> **EXERCISE DIRECTIONS**
Report every line of the data that includes "center".

::: DATA :::

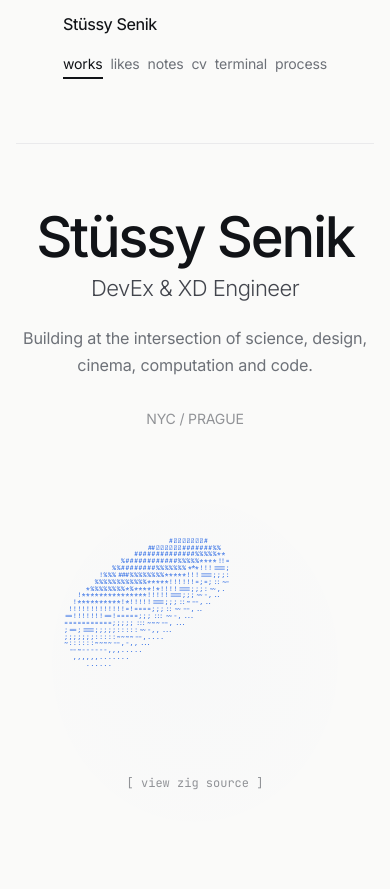
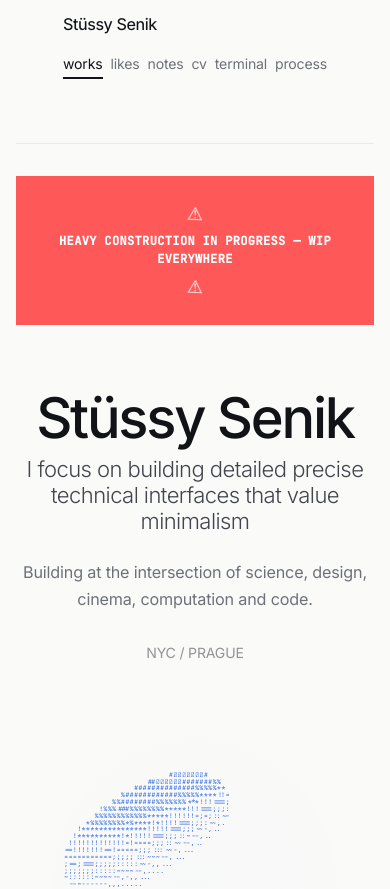
Before and after one commit to stussysenik/portfolio-forever, a SvelteKit app: page / in a window 390 px wide. Shown: the top 889 px of the page. Built offline with nearby package versions, Linux system fonts and the light colour scheme.

Commit message:
announced WIP status of the site

```diff
--- a/package.json
+++ b/package.json
@@ -2,6 +2,7 @@
         "name": "portfolio-2026",
         "private": true,
         "version": "0.0.1",
+        "packageManager": "bun@latest",
         "type": "module",
         "scripts": {
                 "dev": "vite dev",
--- a/src/lib/data/content.ts
+++ b/src/lib/data/content.ts
@@ -258,7 +258,10 @@ export interface Profile {
 export const profile: Profile = {
         name: "Stüssy Senik",
         taglines: [
-                { lang: "en", text: "DevEx & XD Engineer" }, // NOTE: I wanted to add something like in the @2026 part but I kind of forgot what it was... it was like a tiny detail - made with love on earth? i dunno, just something super personal! quirky... smth quirky!
+                {
+                        lang: "en",
+                        text: "I focus on building detailed precise technical interfaces that value minimalism",
+                },
                 {
                         lang: "de",
                         text: "Kreativtechnologe & Digitaler Handwerker",
--- a/src/routes/+page.svelte
+++ b/src/routes/+page.svelte
@@ -30,9 +30,16 @@
 </script>
 
 <svelte:head>
-        <title>{profile.name}</title>
+        <title>WIP Stüssy Senik</title>
         <meta name="description" content={profile.shortBio} />
 </svelte:head>
+
+<!-- WIP BANNER - VERY VISIBLE -->
+<div class="wip-banner">
+        <span class="wip-icon">⚠</span>
+        <span class="wip-text">HEAVY CONSTRUCTION IN PROGRESS — WIP EVERYWHERE</span>
+        <span class="wip-icon">⚠</span>
+</div>
 
 <!-- Hero - Breathing Space -->
 <header class="hero">
@@ -531,11 +538,69 @@
                 color: var(--color-accent);
         }
 
+        /* WIP BANNER - VERY VISIBLE */
+        .wip-banner {
+                display: flex;
+                justify-content: center;
+                align-items: center;
+                gap: var(--space-md);
+                padding: var(--space-lg);
+                background: #ff6b6b;
+                color: #ffffff;
+                font-family: var(--font-mono);
+                font-size: var(--font-size-sm);
+                font-weight: var(--font-weight-medium);
+                text-transform: uppercase;
+                letter-spacing: var(--letter-spacing-wide);
+                animation: wip-pulse 3s ease-in-out infinite;
+                margin-bottom: var(--space-xl);
+        }
+
+        .wip-icon {
+                font-size: var(--font-size-lg);
+                animation: wip-shake 2s ease-in-out infinite;
+        }
+
+        .wip-text {
+                font-weight: 700;
+        }
+
+        @keyframes wip-pulse {
+                0%, 100% {
+                        background: #ff6b6b;
+                }
+                50% {
+                        background: #ff5252;
+                }
+        }
+
+        @keyframes wip-shake {
+                0% {
+                        transform: rotate(-3deg);
+                }
+                50% {
+                        transform: rotate(3deg);
+                }
+                100% {
+                        transform: rotate(-3deg);
+                }
+        }
+
         /* Mobile adjustments */
         @media (max-width: 600px) {
                 .footer-content {
                         flex-direction: column;
                         gap: var(--space-sm);
                 }
+
+                .wip-banner {
+                        flex-direction: column;
+                        text-align: center;
+                        gap: var(--space-xs);
+                }
+
+                .wip-text {
+                        font-size: var(--font-size-xs);
+                }
         }
 </style>
```
Also changed, not shown: 2 other files (tests, documents, lock files or other folders). Lines whose indentation alone changed are shown as unchanged.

:::

> **TASK RESULT**
+                justify-content: center;
+                align-items: center;
+                        text-align: center;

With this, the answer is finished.